◆ WORK ORDER
Scan the data below for lines holding the word "files", and copy each line found.

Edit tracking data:

___

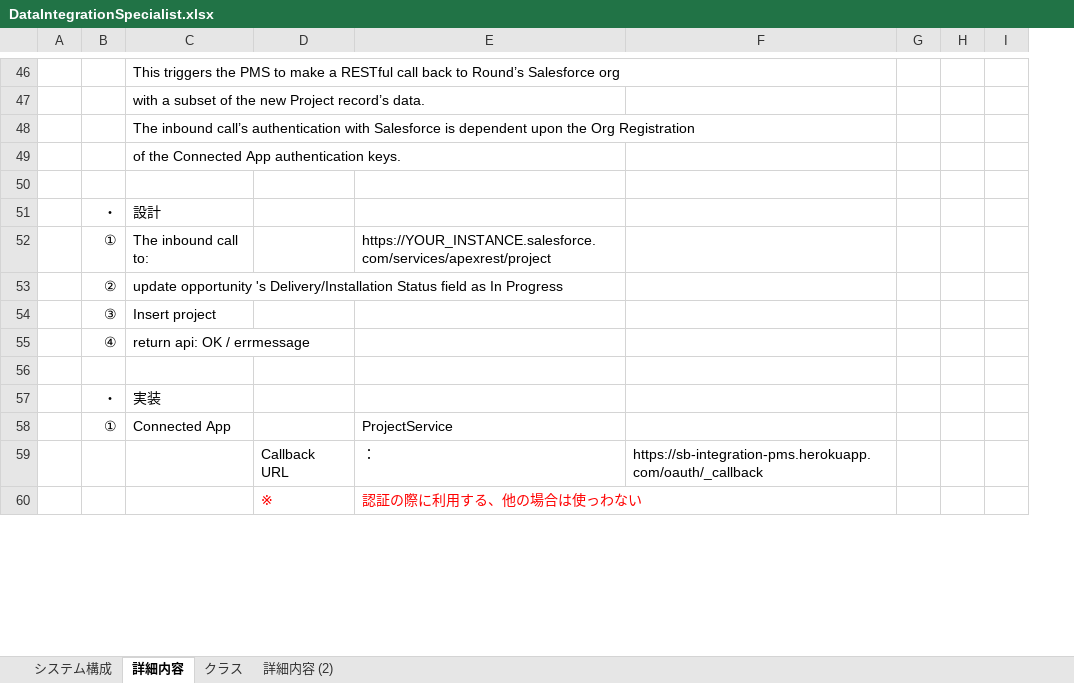
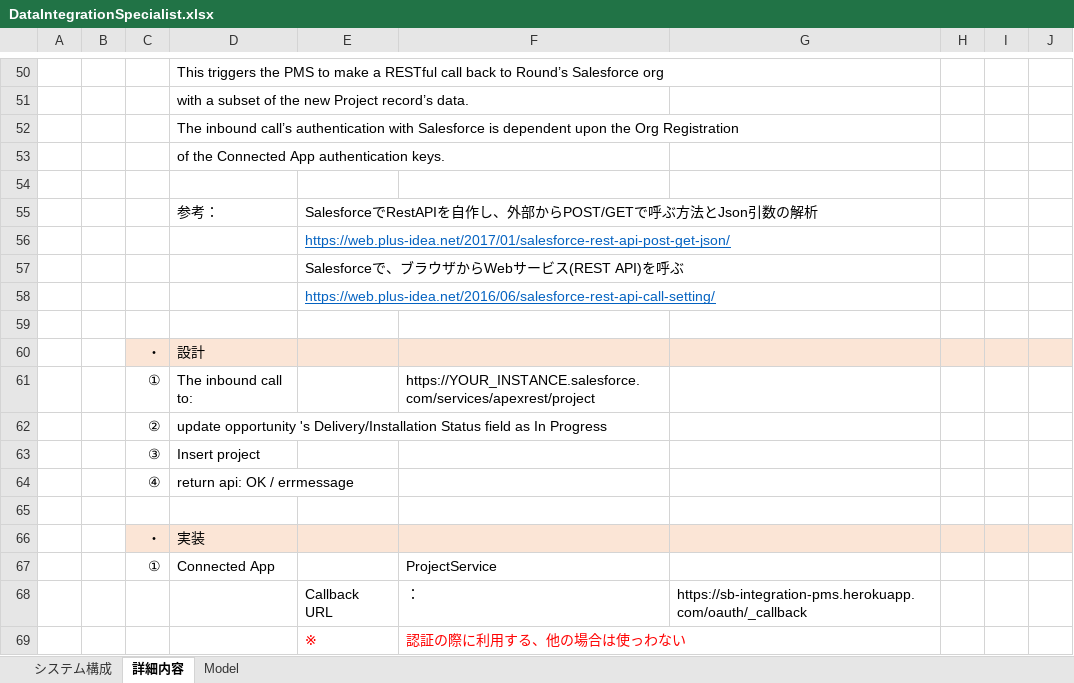
Before and after one commit to LobosDevOps/Trailhead-Apex, an Excel workbook: DataIntegrationSpecialist/DataIntegrationSpecialist.xlsx, sheet 詳細内容, drawn as a sheet; only a part is shown, gaps mark what is left out; values as stored, in another font and other column widths than the file's, no borders; addresses are those after the commit; the diff covers the shown part only; the diff names each change by its address in the sheet, - before the commit and + after, or states it on an @@ line.

```diff
--- a/DataIntegrationSpecialist/DataIntegrationSpecialist.xlsx (sheet 詳細内容)
+++ b/DataIntegrationSpecialist/DataIntegrationSpecialist.xlsx (sheet 詳細内容)
-sheet tab: クラス
+sheet tab: Model
-sheet tab: 詳細内容 (2)
+column B, empty
+row 54: (empty)
+row 55:  |  |  | 参考： | SalesforceでRestAPIを自作し、外部からPOST/GETで呼ぶ方法とJson引数の解析
+row 56:  |  |  |  | https://web.plus-idea.net/2017/01/salesforce-rest-api-post-get-json/
+row 57:  |  |  |  | Salesforceで、ブラウザからWebサービス(REST API)を呼ぶ
+row 58:  |  |  |  | https://web.plus-idea.net/2016/06/salesforce-rest-api-call-setting/
-C60:J60 fill: none
+C60:J60 fill: #FBE5D6
-C66:J66 fill: none
+C66:J66 fill: #FBE5D6
```
Also changed, not shown: 53 added rows, 2 removed rows, 2 edited cells and cell formats elsewhere in this sheet, sheet システム構成, sheet Model, charts or pictures.
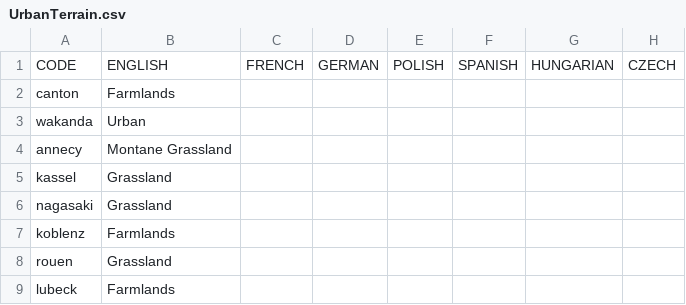
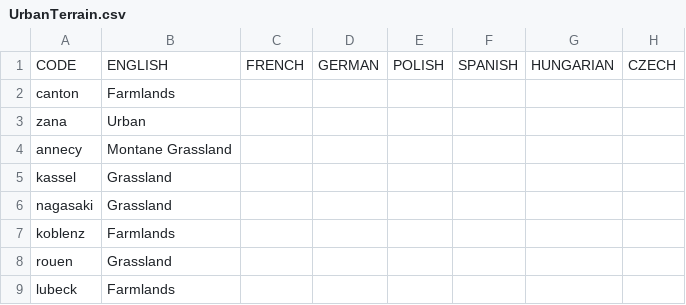
Before and after one commit to alsneed/wakandamod, a CSV file: localisation/UrbanTerrain.csv, drawn as a sheet; only a part is shown; the diff names each change by its address in the sheet, - before the commit and + after, or states it on an @@ line.

```diff
--- a/localisation/UrbanTerrain.csv
+++ b/localisation/UrbanTerrain.csv
-A3: wakanda
+A3: zana
```
Also changed, not shown: 8 other files.
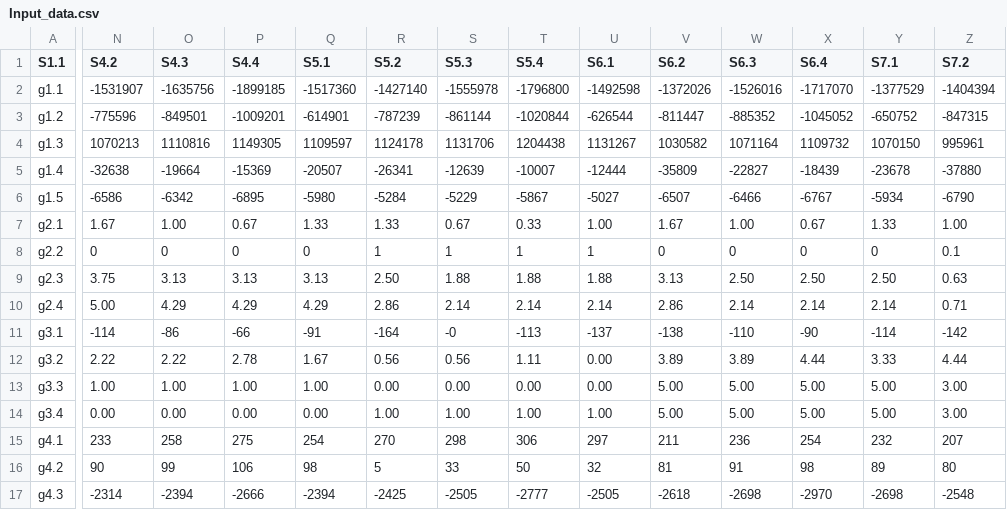
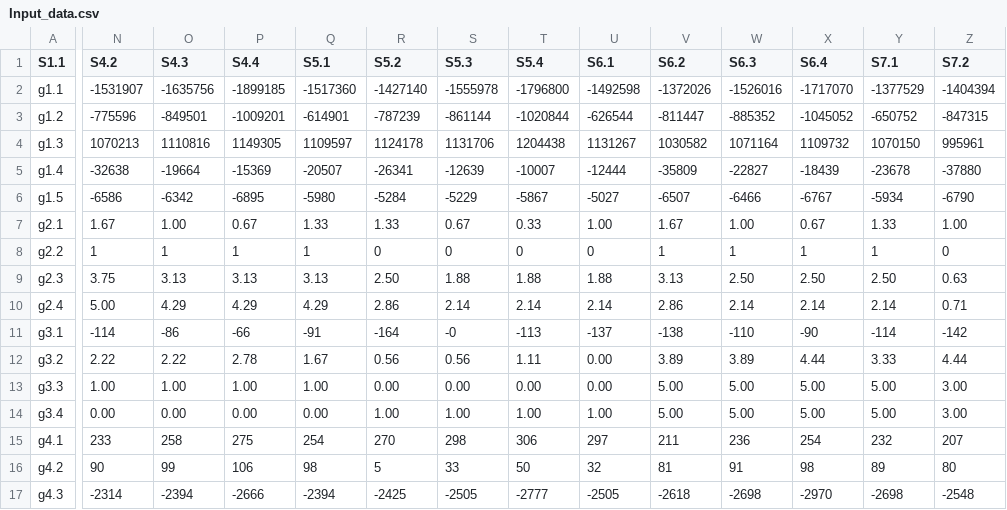
Before and after one commit to MBINSA/test, a CSV file: Input_data.csv, drawn as a sheet; only a part is shown, gaps mark what is left out; the diff covers the shown part only; the diff names each change by its address in the sheet, - before the commit and + after, or states it on an @@ line.

Commit message:
modif input data csv

```diff
--- a/Input_data.csv
+++ b/Input_data.csv
-N8 (S4.2): 0
+N8 (S4.2): 1
-O8 (S4.3): 0
+O8 (S4.3): 1
-P8 (S4.4): 0
+P8 (S4.4): 1
-Q8 (S5.1): 0
+Q8 (S5.1): 1
-R8 (S5.2): 1
+R8 (S5.2): 0
-S8 (S5.3): 1
+S8 (S5.3): 0
-T8 (S5.4): 1
+T8 (S5.4): 0
-U8 (S6.1): 1
+U8 (S6.1): 0
-V8 (S6.2): 0
+V8 (S6.2): 1
-W8 (S6.3): 0
+W8 (S6.3): 1
-X8 (S6.4): 0
+X8 (S6.4): 1
-Y8 (S7.1): 0
+Y8 (S7.1): 1
-Z8 (S7.2): 0.1
+Z8 (S7.2): 0
```
Also changed, not shown: 8 edited cells elsewhere in this file.
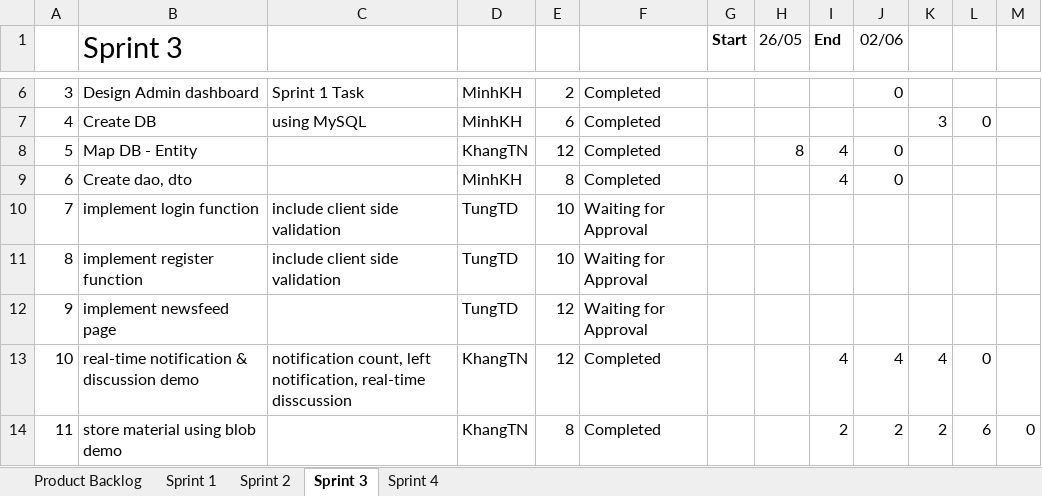
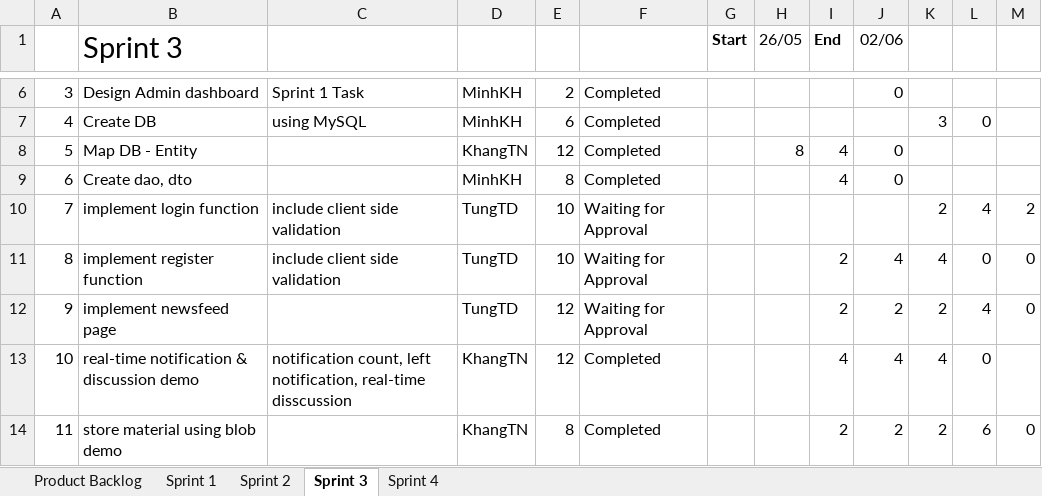
Before and after one commit to CapstoneTeam11/Document, an Excel workbook: QA Backlog.xlsx, sheet Sprint 3, drawn as a sheet; only a part is shown, gaps mark what is left out; values as stored, in another font and other column widths than the file's, no borders; charts and pictures not drawn; the diff names each change by its address in the sheet, - before the commit and + after, or states it on an @@ line.

Commit message:
update working hours

```diff
--- a/QA Backlog.xlsx (sheet Sprint 3)
+++ b/QA Backlog.xlsx (sheet Sprint 3)
-K10: (empty)
+K10: 2
-L10: (empty)
+L10: 4
-M10: (empty)
+M10: 2
-I11:I12 (End): (empty)
+I11:I12 (End): 2
-J11 (02/06): (empty)
+J11 (02/06): 4
-K11: (empty)
+K11: 4
-L11: (empty)
+L11: 0
-M11:M12: (empty)
+M11:M12: 0
-J12 (02/06): (empty)
+J12 (02/06): 2
-K12: (empty)
+K12: 2
-L12: (empty)
+L12: 4
```
Also changed, not shown: charts or pictures.
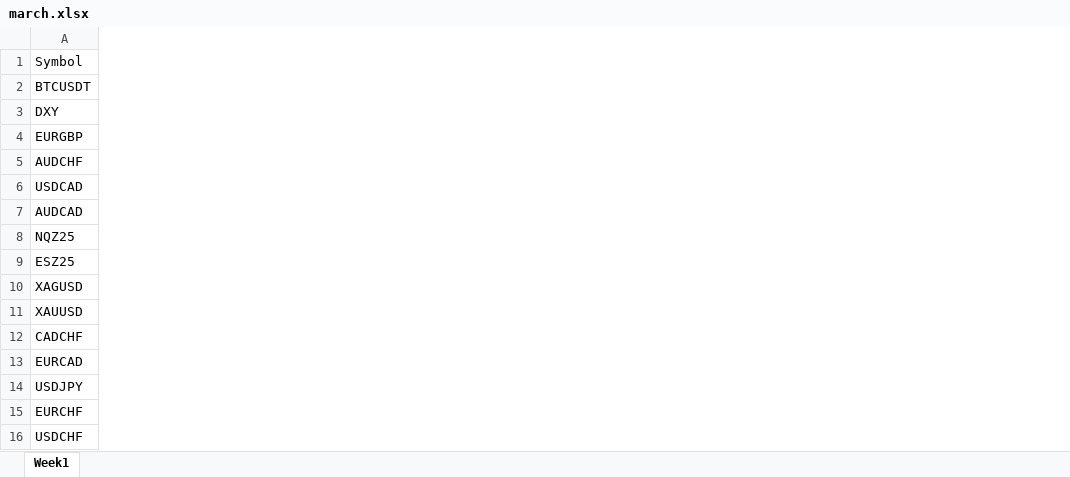
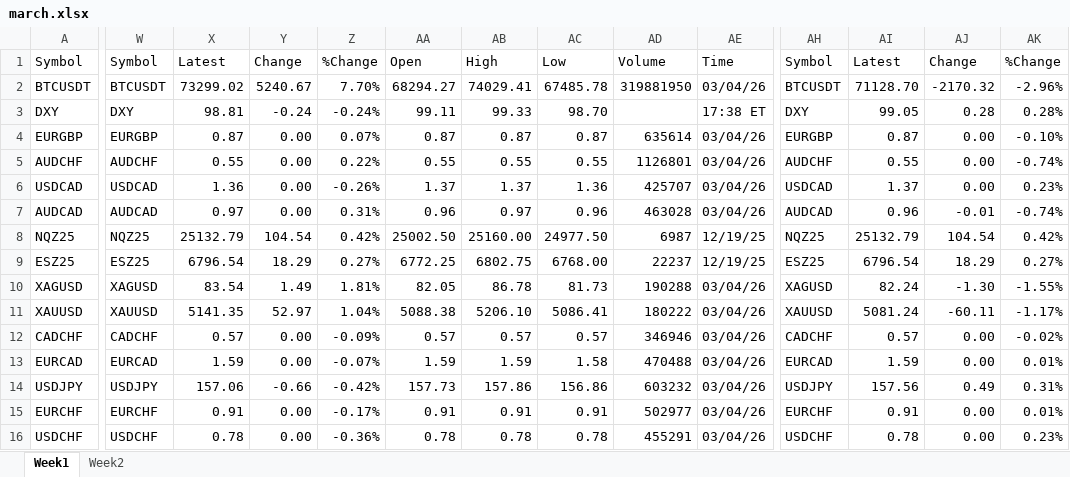
Before and after one commit to bettkipkemoi/daily_futures-scraping, an Excel workbook: outputs/march.xlsx, sheet Week1, drawn as a sheet; only a part is shown, gaps mark what is left out; values as stored, in another font and other column widths than the file's, no borders; the diff covers the shown part only; the diff names each change by its address in the sheet, - before the commit and + after, or states it on an @@ line.

```diff
--- a/outputs/march.xlsx (sheet Week1)
+++ b/outputs/march.xlsx (sheet Week1)
+sheet tab: Week2
+column W, rows 1-16: Symbol | BTCUSDT | DXY | EURGBP | AUDCHF | USDCAD | AUDCAD | NQZ25 | ESZ25 | XAGUSD | XAUUSD | CADCHF | EURCAD | USDJPY | EURCHF | USDCHF
+column X, rows 1-16: Latest | 73299.02 | 98.81 | 0.87 | 0.55 | 1.36 | 0.97 | 25132.79 | 6796.54 | 83.54 | 5141.35 | 0.57 | 1.59 | 157.06 | 0.91 | 0.78
+column Y, rows 1-16: Change | 5240.67 | -0.24 | 0.00 | 0.00 | 0.00 | 0.00 | 104.54 | 18.29 | 1.49 | 52.97 | 0.00 | 0.00 | -0.66 | 0.00 | 0.00
+column Z, rows 1-16: %Change | 7.70% | -0.24% | 0.07% | 0.22% | -0.26% | 0.31% | 0.42% | 0.27% | 1.81% | 1.04% | -0.09% | -0.07% | -0.42% | -0.17% | -0.36%
+column AA, rows 1-16: Open | 68294.27 | 99.11 | 0.87 | 0.55 | 1.37 | 0.96 | 25002.50 | 6772.25 | 82.05 | 5088.38 | 0.57 | 1.59 | 157.73 | 0.91 | 0.78
+column AB, rows 1-16: High | 74029.41 | 99.33 | 0.87 | 0.55 | 1.37 | 0.97 | 25160.00 | 6802.75 | 86.78 | 5206.10 | 0.57 | 1.59 | 157.86 | 0.91 | 0.78
+column AC, rows 1-16: Low | 67485.78 | 98.70 | 0.87 | 0.55 | 1.36 | 0.96 | 24977.50 | 6768.00 | 81.73 | 5086.41 | 0.57 | 1.58 | 156.86 | 0.91 | 0.78
+column AD, rows 1-16: Volume | 319881950 |  | 635614 | 1126801 | 425707 | 463028 | 6987 | 22237 | 190288 | 180222 | 346946 | 470488 | 603232 | 502977 | 455291
+column AE, rows 1-16: Time | 03/04/26 | 17:38 ET | 03/04/26 | 03/04/26 | 03/04/26 | 03/04/26 | 12/19/25 | 12/19/25 | 03/04/26 | 03/04/26 | 03/04/26 | 03/04/26 | 03/04/26 | 03/04/26 | 03/04/26
+column AH, rows 1-16: Symbol | BTCUSDT | DXY | EURGBP | AUDCHF | USDCAD | AUDCAD | NQZ25 | ESZ25 | XAGUSD | XAUUSD | CADCHF | EURCAD | USDJPY | EURCHF | USDCHF
+column AI, rows 1-16: Latest | 71128.70 | 99.05 | 0.87 | 0.55 | 1.37 | 0.96 | 25132.79 | 6796.54 | 82.24 | 5081.24 | 0.57 | 1.59 | 157.56 | 0.91 | 0.78
+column AJ, rows 1-16: Change | -2170.32 | 0.28 | 0.00 | 0.00 | 0.00 | -0.01 | 104.54 | 18.29 | -1.30 | -60.11 | 0.00 | 0.00 | 0.49 | 0.00 | 0.00
+column AK, rows 1-16: %Change | -2.96% | 0.28% | -0.10% | -0.74% | 0.23% | -0.74% | 0.42% | 0.27% | -1.55% | -1.17% | -0.02% | 0.01% | 0.31% | 0.01% | 0.23%
```
Also changed, not shown: 20 added columns elsewhere in this sheet, outputs/december.xlsx, outputs/february.xlsx, 3 other files.
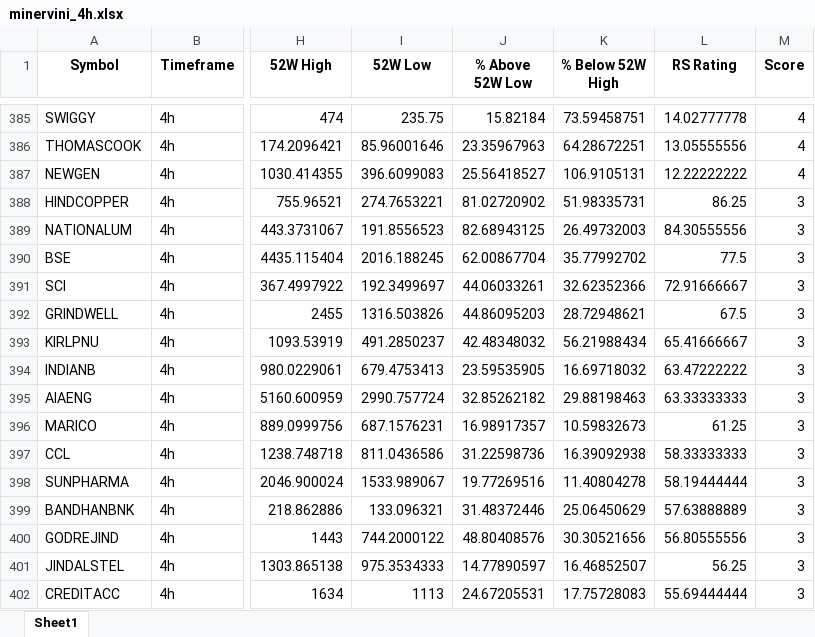
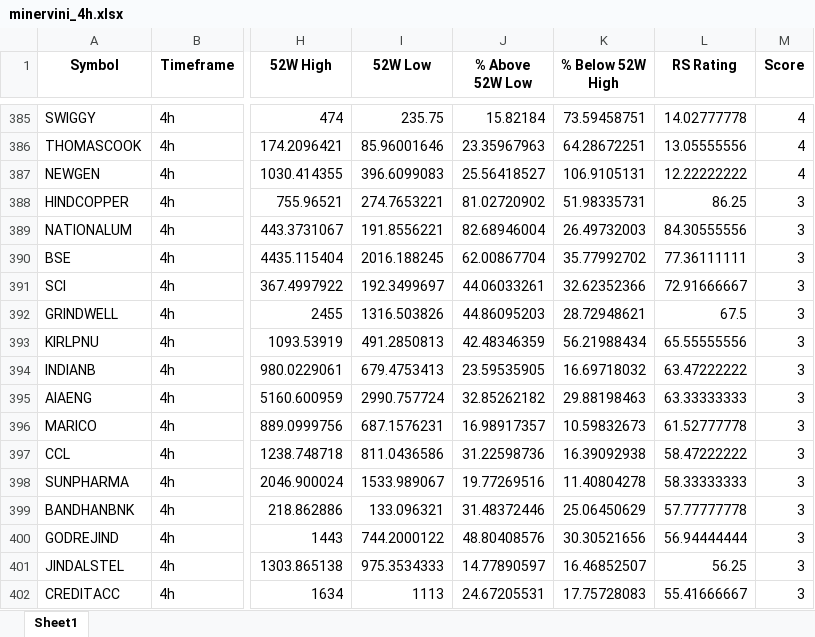
Before and after one commit to Sozhan308/my-stock-screener-app, an Excel workbook: output/minervini_4h.xlsx, sheet Sheet1, drawn as a sheet; only a part is shown, gaps mark what is left out; values as stored, in another font and other column widths than the file's, no borders; the diff covers the shown part only; the diff names each change by its address in the sheet, - before the commit and + after, or states it on an @@ line.

```diff
--- a/output/minervini_4h.xlsx (sheet Sheet1)
+++ b/output/minervini_4h.xlsx (sheet Sheet1)
-I389 (52W Low): 191.8556523
+I389 (52W Low): 191.8556221
-J389 (% Above 52W Low): 82.68943125
+J389 (% Above 52W Low): 82.68946004
-L390 (RS Rating): 77.5
+L390 (RS Rating): 77.36111111
-I393 (52W Low): 491.2850237
+I393 (52W Low): 491.2850813
-J393 (% Above 52W Low): 42.48348032
+J393 (% Above 52W Low): 42.48346359
-L393 (RS Rating): 65.41666667
+L393 (RS Rating): 65.55555556
-L396 (RS Rating): 61.25
+L396 (RS Rating): 61.52777778
-L397 (RS Rating): 58.33333333
+L397 (RS Rating): 58.47222222
-L398 (RS Rating): 58.19444444
+L398 (RS Rating): 58.33333333
-L399 (RS Rating): 57.63888889
+L399 (RS Rating): 57.77777778
-L400 (RS Rating): 56.80555556
+L400 (RS Rating): 56.94444444
-L402 (RS Rating): 55.69444444
+L402 (RS Rating): 55.41666667
```
Also changed, not shown: 30 added rows, 30 removed rows and 256 edited cells elsewhere in this sheet, output/minervini_daily.xlsx, 2 other files.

___

◆ RESPONSE TO THIS TASK
Also changed, not shown: 8 other files.
Also changed, not shown: 20 added columns elsewhere in this sheet, outputs/december.xlsx, outputs/february.xlsx, 3 other files.
Also changed, not shown: 30 added rows, 30 removed rows and 256 edited cells elsewhere in this sheet, output/minervini_daily.xlsx, 2 other files.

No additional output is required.